Phil Specter Aiden Leo Park City Julia California December 2020 Lana Clarkson Aiden Lagos June 21st Olympic Thursday Sunday evening Spitzer Friday May 21st Orange County Volkswagen Carson $500,000 Marcus 714. 834 7000
Toni Bernhard on Self-Compassion and the First Noble Truth

The Wisdom Podcast

04:38 min | 8 months ago

Toni Bernhard on Self-Compassion and the First Noble Truth
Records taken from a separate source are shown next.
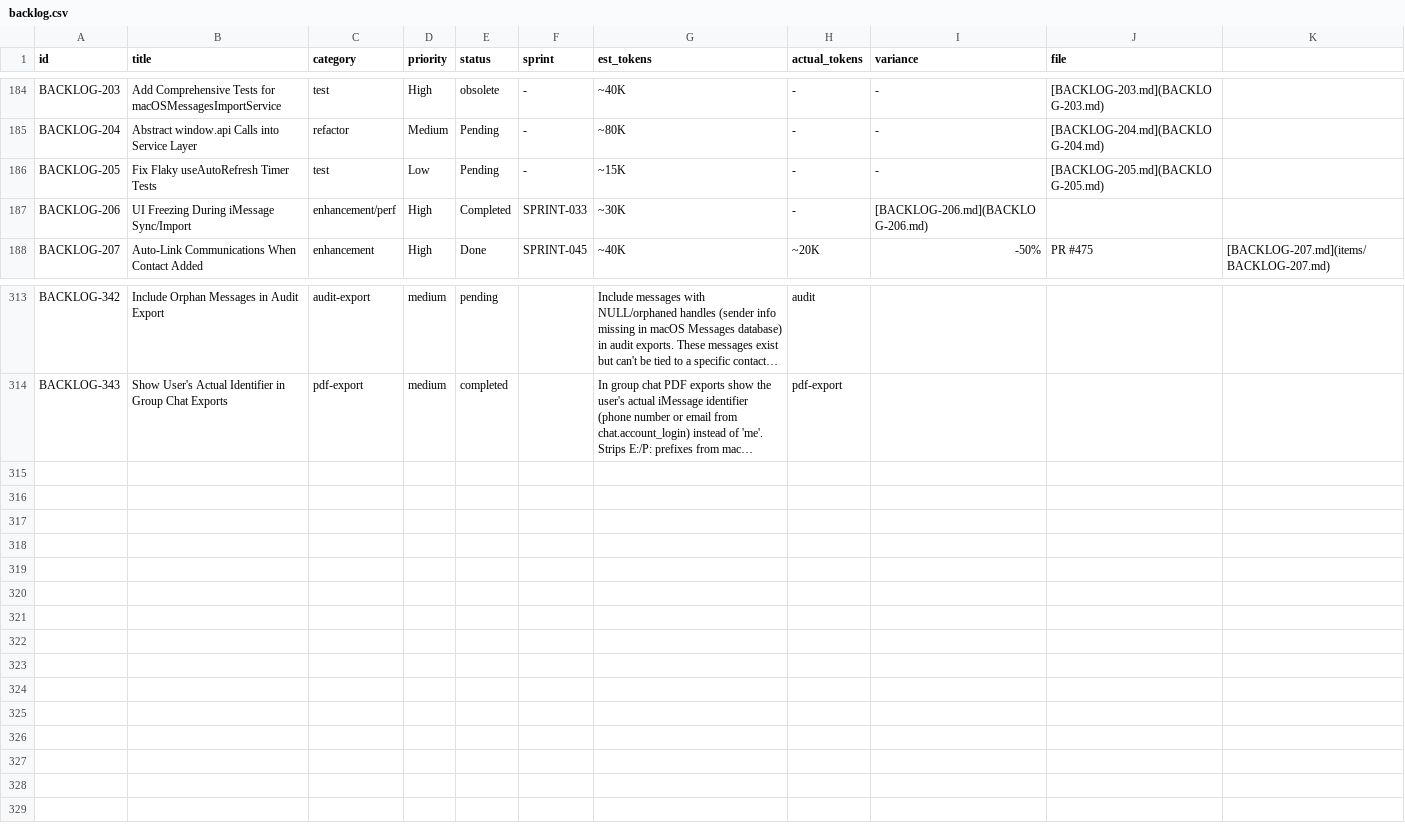
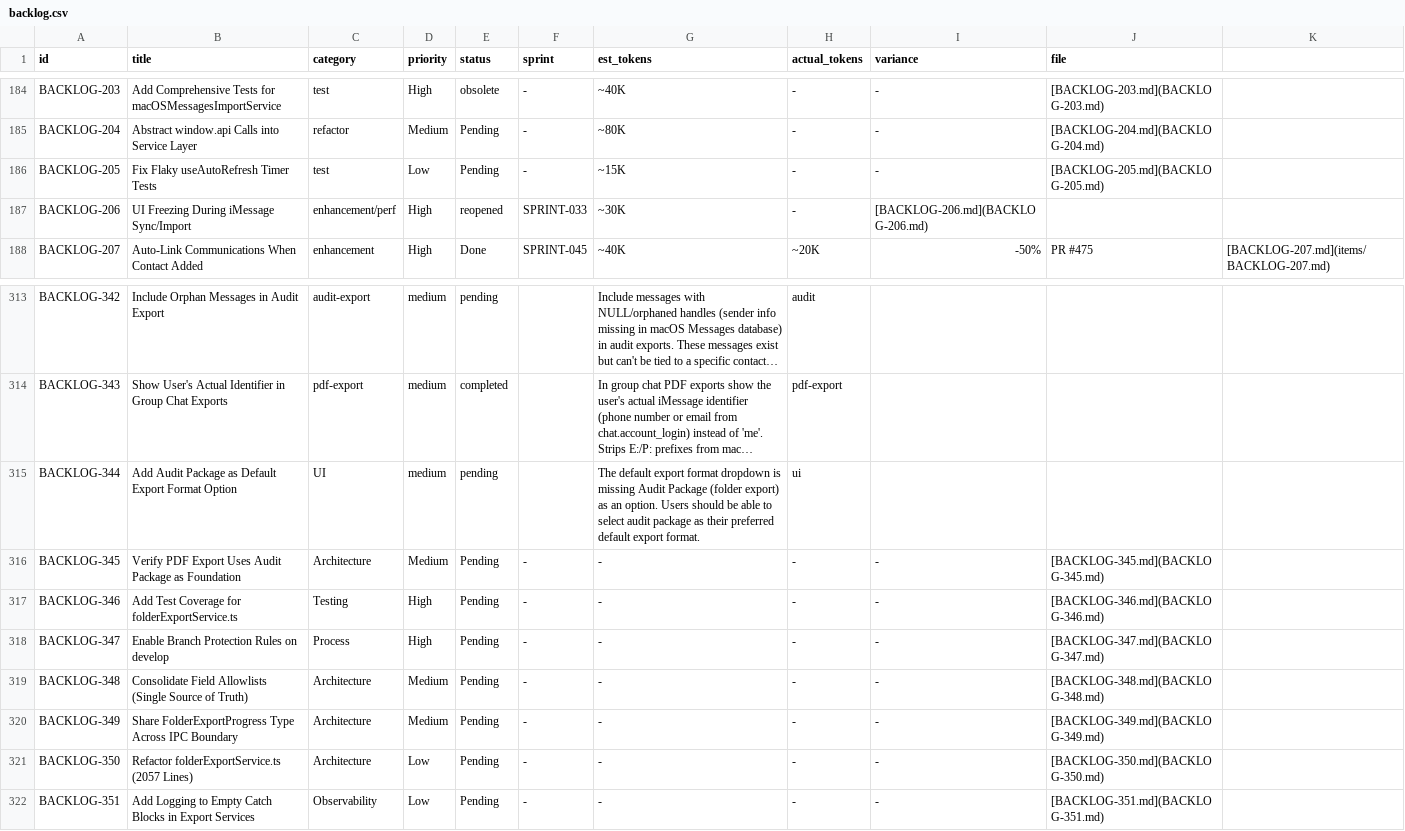
Before and after one commit to 5hdaniel/Mad, a CSV file: .claude/plans/backlog/data/backlog.csv, drawn as a sheet; only a part is shown, gaps mark what is left out; long unchanged cells end in …; the diff names each change by its address in the sheet, - before the commit and + after, or states it on an @@ line.

```diff
--- a/.claude/plans/backlog/data/backlog.csv
+++ b/.claude/plans/backlog/data/backlog.csv
-E187 (status): Completed
+E187 (status): reopened
+row 315: BACKLOG-344 | Add Audit Package as Default Export Format Option | UI | medium | pending |  | The default export format dropdown is missing Audit Package (folder export) as an option. Users should be able to select audit package as their preferred default export format. | ui
+row 316: BACKLOG-345 | Verify PDF Export Uses Audit Package as Foundation | Architecture | Medium | Pending | - | - | - | - | [BACKLOG-345.md](BACKLOG-345.md)
+row 317: BACKLOG-346 | Add Test Coverage for folderExportService.ts | Testing | High | Pending | - | - | - | - | [BACKLOG-346.md](BACKLOG-346.md)
+row 318: BACKLOG-347 | Enable Branch Protection Rules on develop | Process | High | Pending | - | - | - | - | [BACKLOG-347.md](BACKLOG-347.md)
+row 319: BACKLOG-348 | Consolidate Field Allowlists (Single Source of Truth) | Architecture | Medium | Pending | - | - | - | - | [BACKLOG-348.md](BACKLOG-348.md)
+row 320: BACKLOG-349 | Share FolderExportProgress Type Across IPC Boundary | Architecture | Medium | Pending | - | - | - | - | [BACKLOG-349.md](BACKLOG-349.md)
+row 321: BACKLOG-350 | Refactor folderExportService.ts (2057 Lines) | Architecture | Low | Pending | - | - | - | - | [BACKLOG-350.md](BACKLOG-350.md)
+row 322: BACKLOG-351 | Add Logging to Empty Catch Blocks in Export Services | Observability | Low | Pending | - | - | - | - | [BACKLOG-351.md](BACKLOG-351.md)
```
Also changed, not shown: .claude/plans/backlog/data/changelog.csv, 8 other files.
"Because it is so great to have you with us on the wisdom comcast. I'm really happy of asia. Thanks daniel think we might start off with you know so in about two thousand and one is when you you got sick. I believe in and seems. Then you've found inspiration in buddhist teachings and practices for learning how to be sick and we're gonna get into that in detail. But i wondering if you could tell us a little bit about how you initially came across these teachings and actresses okay. Well it was an about ten years before. I got sick so approaching thirty years. This may is nineteen year of my suffering from chronic ghana's so when i was in my early twenties i developed some interest in spiritual matters a lot of alan watts. I got my mantra from the maharishi. And then my husband. And i raised kids. All of that was put aside and when they Either late high school or had left home. When i had my wartime to myself. I started Looking back into spiritual practices and maybe only academic would do this. I bought like six copies of the dow teaching. Maybe five and i read the same verse in each one and then wrote my on verse based on my understanding of those translations and i have no idea were any of that is but it's relevant because one of the translations was by stephen mitchell and i found myself it was a great translation but i've found myself really interested in the footnotes because he can't there may have been some other people but he noted several times quoted this Somebody called master sung son. Who i subsequently learned was a korean zen master who when he first arrived in the states. I was fixing washing machines but then developed a Songa in providence rhode island and now is worldwide. His quantum school is in. And i just love the the quote senate came across one that that said no south. No problem i thought whoa. Whoa sounds no problem. I didn't know what it meant. But i also note was jam. He fascinated me so much. These footnotes that i went to the library at uc davis campus shields library and it went to the card catalogue and looked up sung sun and discovered that in the dr day basement of shields library were rows and rows of buddhist books and i found his dropping ashes on the buddha but i found a treasure trove and i started leading mostly tree traditions zen tibetan and tear baden. I couldn't get enough. Just taking him out piles and That's how i. I learned a lot about the buddhist teachings but i thought what am i supposed to do and so i wrote just stephen mitchell and i don't remember what i said but i remember what he wrote back to me. He said looking at an painting of an orange is not the same as eating orange. And then he recommended to possible dharma centers that i could go to from. I live in davis which is near sacramento so that central valley and they were both in marin county bay. Area was john. Toronto sonoma's zen center. I think and the other one was called spirit rock meditation center and he recommended jack cornfield and i don't remember why i chose that have no. I've just been thinking. How did i get there.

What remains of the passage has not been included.